$\begingroup$

I have the following graph : What is in red is the demand/supply.

When positive -> Supply

When negative -> Demand

When $0$ -> Transfer

On each arc there is residual capacity/given flow.

The goal here is to find the maximum amount of flow we can pass through this graph and afterwards minimize the cost.

graph

My first instinct is to create a super-source et super-sink. I get this graph : graph with super-source and super-sink

I also have the following policy that I have to respect while trying to find an augmenting path:

1.If you have a choice between S1...S2 always choose the one with the lowest number (here it's 1 so S1 will be chosen to be part of the augmenting path). Same thing for T1...T2 and D1...D2.

  1. Between a node with Sx and a node Tx choose Tx first if you can.

  2. Between a node with Tx and a node Dx choose Dx first if you can.

After applying the algorithm I get :

graph with ford-dulkerson algorithm

With this solution I'm supposed to find a partial tree that will be a base solution for the minimal cost flow problem. I'm told that I should find this tree by applying those rules:

  1. Every arc with a flow that is below the capacity is included in the partial tree.

  2. If not all nodes are in the tree add arbitrary arcs to the tree.

However if I follow 1. I get a cycle in my graph because of S1 and S3 is left out.

How do I find the correct partial tree to use? Also, should I remove the super-source and the super-sink? enter image description here

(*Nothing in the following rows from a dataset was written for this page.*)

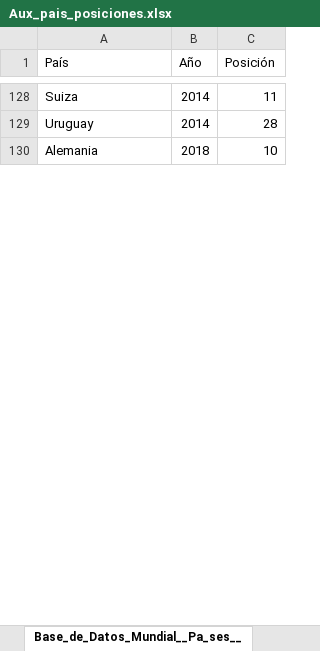
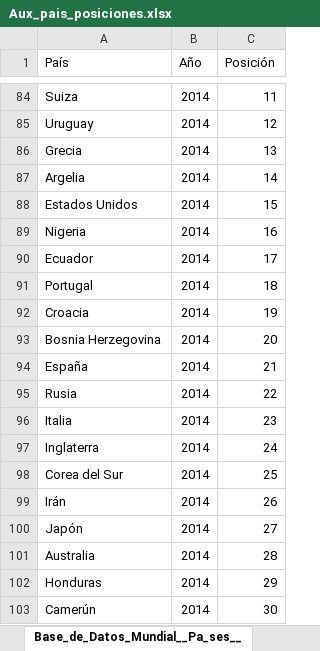
Before and after one commit to WMARBAR/futbol_players_scrapper, an Excel workbook: Aux_data_Wolrd_cup/Aux_pais_posiciones.xlsx, sheet Base_de_Datos_Mundial__Pa_ses__, drawn as a sheet; only a part is shown, gaps mark what is left out; values as stored, in another font and other column widths than the file's, no borders; removed rows and columns are numbered as before the commit, all else as after; the diff covers the shown part only; the diff names each change by its address in the sheet, - before the commit and + after, or states it on an @@ line.

```diff
--- a/Aux_data_Wolrd_cup/Aux_pais_posiciones.xlsx (sheet Base_de_Datos_Mundial__Pa_ses__)
+++ b/Aux_data_Wolrd_cup/Aux_pais_posiciones.xlsx (sheet Base_de_Datos_Mundial__Pa_ses__)
-C85 (Posición): 28
+C85 (Posición): 12
-row 130: Alemania | 2018 | 10
+row 86: Grecia | 2014 | 13
+row 87: Argelia | 2014 | 14
+row 88: Estados Unidos | 2014 | 15
+row 89: Nigeria | 2014 | 16
+row 90: Ecuador | 2014 | 17
+row 91: Portugal | 2014 | 18
+row 92: Croacia | 2014 | 19
+row 93: Bosnia Herzegovina | 2014 | 20
+row 94: España | 2014 | 21
+row 95: Rusia | 2014 | 22
+row 96: Italia | 2014 | 23
+row 97: Inglaterra | 2014 | 24
+row 98: Corea del Sur | 2014 | 25
+row 99: Irán | 2014 | 26
+row 100: Japón | 2014 | 27
+row 101: Australia | 2014 | 28
+row 102: Honduras | 2014 | 29
+row 103: Camerún | 2014 | 30
```
Also changed, not shown: 27 added rows, 68 removed rows, 49 moved rows and 15 edited cells elsewhere in this sheet, Football_Pyers_data.xlsx, Mundial_Historic_players.xlsx, 5 other files.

$\endgroup$
6
  • $\begingroup$ Your answer is correct. When it says "tree", that should not be taken too strictly. Every path from source to sink should be cycle-free, that is all. Note that with a single source and single sink, you should expect cycles in the resulting graph. $\endgroup$ – Robby the Belgian Nov 8 '20 at 16:47
  • $\begingroup$ I made a mistake in the last graph by forgetting to include the arc from T2 to D1. However, adding it creates a cycle, right? What am I doing wrong? $\endgroup$ – WindBreeze Nov 8 '20 at 16:50
  • $\begingroup$ It's not a directed cycle, so it's OK. Consider a simple graph with 1 source, 1 sink and two other nodes, arranged in a square, where all edges have capacity 10. Avoiding (undirected) cycles is not always possible. As long as you don't have any directed cycles, it's good. $\endgroup$ – Robby the Belgian Nov 8 '20 at 16:56
  • $\begingroup$ I added a super-source and a super-sink do I remove them or keep them in the final tree? $\endgroup$ – WindBreeze Nov 8 '20 at 17:01
  • $\begingroup$ Personally, I would remove them. That means you will no longer have a tree, but it also means that everything in your solution has a physical meaning. $\endgroup$ – Robby the Belgian Nov 8 '20 at 17:52

Your Answer

By clicking “Post Your Answer”, you agree to our terms of service, privacy policy and cookie policy

Browse other questions tagged or ask your own question.